Write directly to the questions you brainstormed about earlier. Answer the questions, and you have reduced the possibility of rejection. You are easing people's fears about sending a gift. Your supporters will feel good about donating to the cause.
Finally, remember to ask for the gift. You are offering your reader the chance to help with a worthy cause. Get them to take direct action today, without delay!
Remember the Basics
While you want to make your letter personal, don't forget the basics of writing.
- Keep the letter to 1-2 pages, any longer and your reader may loose interest.
- Make the message easy to understand, don't get bogged down in too many numbers or jargon they may not know.
- Keep your letter focused on the topic; don't chase rabbits.
- Remember to use Standard English, good grammar and correct spelling.
- Sign the letter! Your letter comes from someone in particular, not just the group.
- Catch the readers eye If possible include pictures. These can be black and white or color, and printed on the letter itself. Again, this helps put a face to your cause.
- Use of text features such as bold and underline, if used appropriately can further enhance your message.
- Use short paragraphs, with a space in between each.
- Use standard margins of 1 to 1 ½ inches on each side of the page.
- Be sure to use a font that is easy to read with a minimum 10 pt, preferably 11 or 12-pt size.

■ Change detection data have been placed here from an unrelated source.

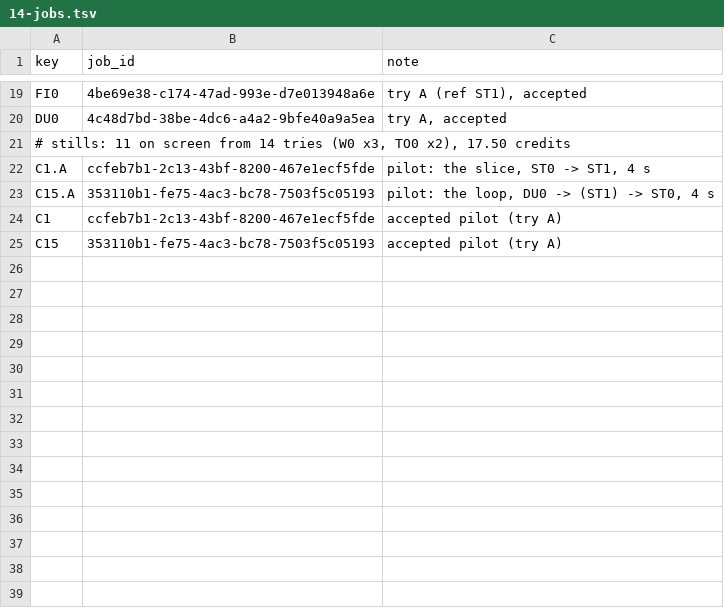
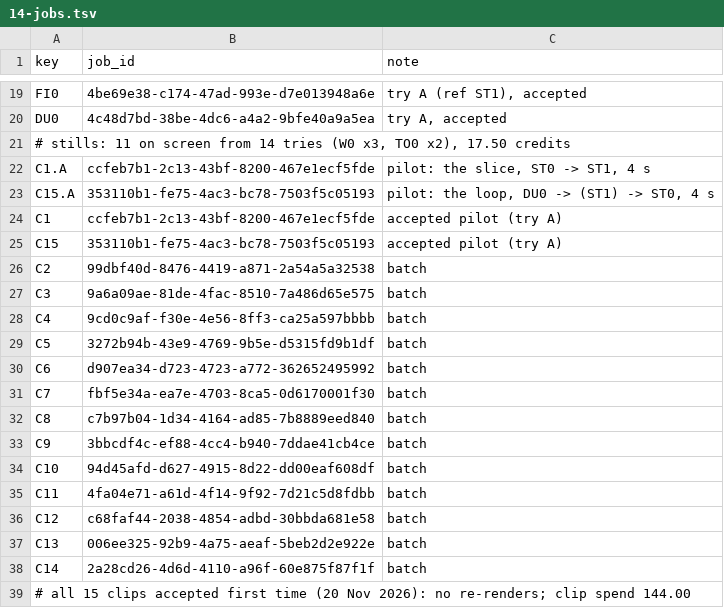
Before and after one commit to AliKandaz/short-form-video-memory, a TSV file: pipeline/14-jobs.tsv, drawn as a sheet; only a part is shown, gaps mark what is left out; the diff names each change by its address in the sheet, - before the commit and + after, or states it on an @@ line.

```diff
--- a/pipeline/14-jobs.tsv
+++ b/pipeline/14-jobs.tsv
+row 26: C2 | 99dbf40d-8476-4419-a871-2a54a5a32538 | batch
+row 27: C3 | 9a6a09ae-81de-4fac-8510-7a486d65e575 | batch
+row 28: C4 | 9cd0c9af-f30e-4e56-8ff3-ca25a597bbbb | batch
+row 29: C5 | 3272b94b-43e9-4769-9b5e-d5315fd9b1df | batch
+row 30: C6 | d907ea34-d723-4723-a772-362652495992 | batch
+row 31: C7 | fbf5e34a-ea7e-4703-8ca5-0d6170001f30 | batch
+row 32: C8 | c7b97b04-1d34-4164-ad85-7b8889eed840 | batch
+row 33: C9 | 3bbcdf4c-ef88-4cc4-b940-7ddae41cb4ce | batch
+row 34: C10 | 94d45afd-d627-4915-8d22-dd00eaf608df | batch
+row 35: C11 | 4fa04e71-a61d-4f14-9f92-7d21c5d8fdbb | batch
+row 36: C12 | c68faf44-2038-4854-adbd-30bbda681e58 | batch
+row 37: C13 | 006ee325-92b9-4a75-aeaf-5beb2d2e922e | batch
+row 38: C14 | 2a28cd26-4d6d-4110-a96f-60e875f87f1f | batch
+row 39: # all 15 clips accepted first time (20 Nov 2026): no re-renders; clip spend 144.00
```
Also changed, not shown: 11 other files.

- Include a return address, phone number, web address and email contact if possible.
Make it Easy to Respond
Requesting a specific gift amount is the first step in making the response easy. To further ease your donor's response, include a response card, and pre-addressed return envelope. If possible, make the envelope postage paid.
One Final Review
Ask others in your group to read your letter and give feedback. Also ask people not familiar with the organization, so you can get a fresh perspective. Get someone with a flair for writing and a keen eye to proofread. Decide what changes you want to make, and edit the letter.
Check Your Mailbox
Seeing those return envelopes in your mailbox is exciting! You may be surprised at who responds and how generous people are. Be sure to keep track of your responses, who donates and in what amounts.
Sending thank you letters or notes is very important. These can be handwritten notes, or typed letters as long as you sign them. When I did Team in Training, I bought thank you cards and hand wrote the message. After the marathon, I sent pictures of me with my medal to some of my supporters. You may think of other ways to personally thank your supporters.
Tax receipts need to be sent to people who donate over a certain amount. If you are participating in a walk/run event, the charity usually handles this.
Follow up with those who do not respond within a few weeks. A phone call, email, or postcard will work. Many times people intend to respond, but simply have forgotten.
Remember why you are doing fundraising for your group. No matter how many donations you raise, every dollar helps. You are truly making a difference!
Copyright © 2003, Step By Step Fundraising
/ Sandra Sims
All rights reserved. Reproduction in whole or in part is prohibited.
Reprinted with permission.